- **Web page revision data**:
········
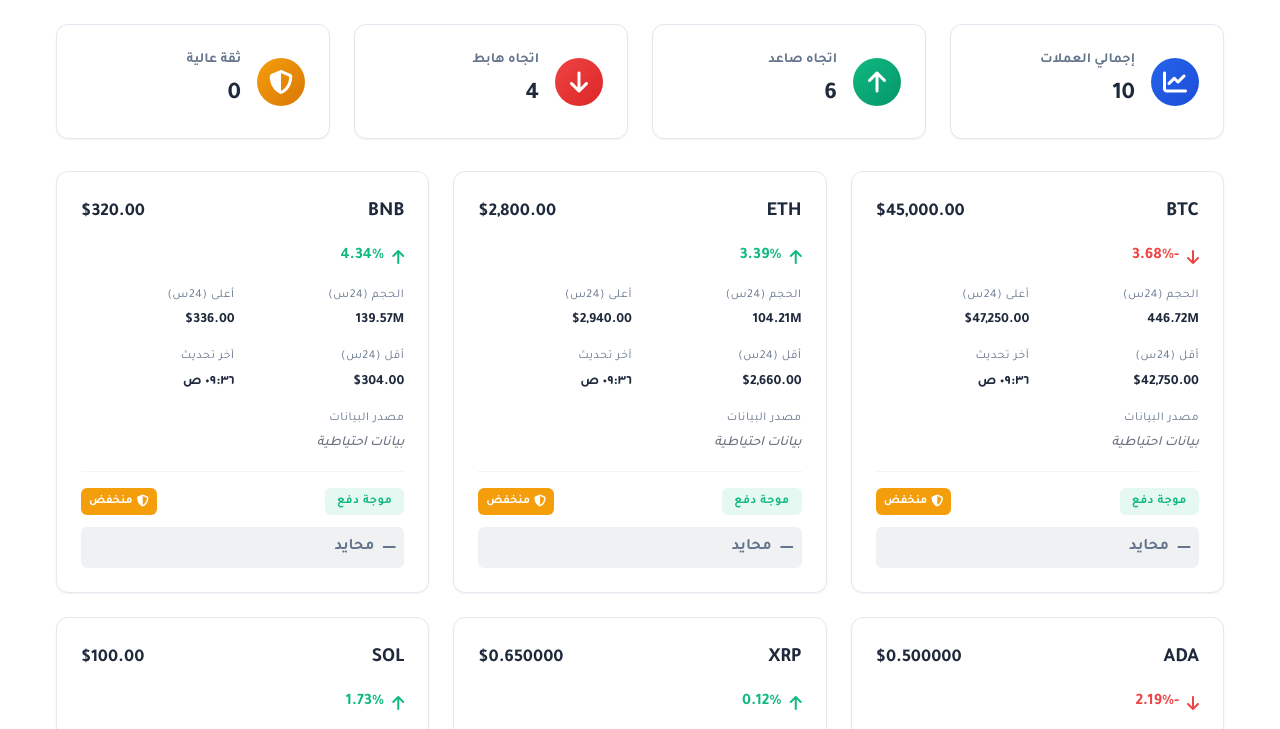
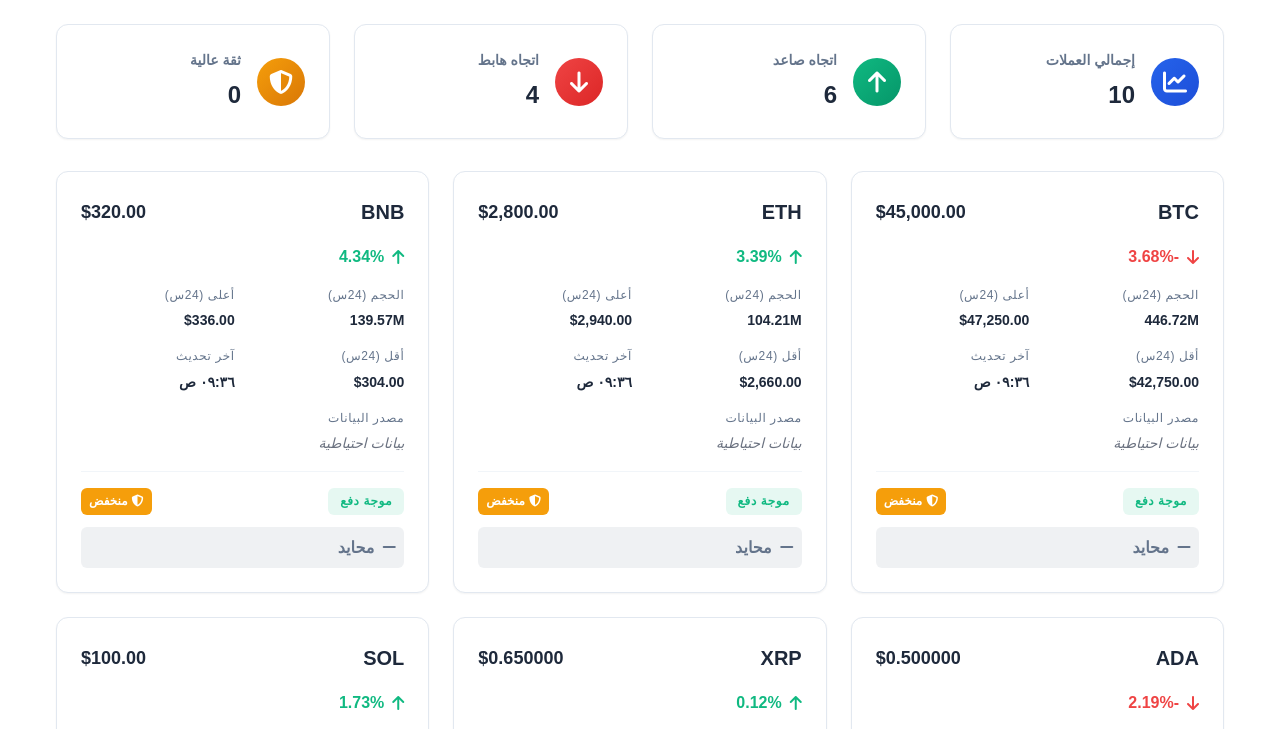
Before and after one commit to myzoma/lio-elliott-wave-main, a website: page index.html in a window 1280 px wide. Shown: the part 209-938 px from the top of the page. Drawn offline with Linux system fonts and the light colour scheme; no server answers.

Commit message:
Update index.html

```diff
--- a/index.html
+++ b/index.html
@@ -4,7 +4,7 @@
     <meta charset="UTF-8">
     <meta name="viewport" content="width=device-width, initial-scale=1.0">
     <title>محلل موجات إليوت للعملات المشفرة</title>
-    <link href="https://fonts.googleapis.com/css2?family=Tajawal:wght@300;400;500;700;900&display=swap" rel="stylesheet">
+    <link href="https://fonts.googleapis.com/css2?family=Changa:wght@300;400;500;700;900&display=swap" rel="stylesheet">
     <link rel="stylesheet" href="https://cdnjs.cloudflare.com/ajax/libs/font-awesome/6.4.0/css/all.min.css">
     <link rel="stylesheet" href="styles.css">
 </head>
```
········
Please repeat every record exactly, leaving the pictures out.

- **Solution to the exercise**:
Before and after one commit to myzoma/lio-elliott-wave-main, a website: page index.html in a window 1280 px wide. Shown: the part 209-938 px from the top of the page. Drawn offline with Linux system fonts and the light colour scheme; no server answers.

Commit message:
Update index.html

```diff
--- a/index.html
+++ b/index.html
@@ -4,7 +4,7 @@
     <meta charset="UTF-8">
     <meta name="viewport" content="width=device-width, initial-scale=1.0">
     <title>محلل موجات إليوت للعملات المشفرة</title>
-    <link href="https://fonts.googleapis.com/css2?family=Tajawal:wght@300;400;500;700;900&display=swap" rel="stylesheet">
+    <link href="https://fonts.googleapis.com/css2?family=Changa:wght@300;400;500;700;900&display=swap" rel="stylesheet">
     <link rel="stylesheet" href="https://cdnjs.cloudflare.com/ajax/libs/font-awesome/6.4.0/css/all.min.css">
     <link rel="stylesheet" href="styles.css">
 </head>
```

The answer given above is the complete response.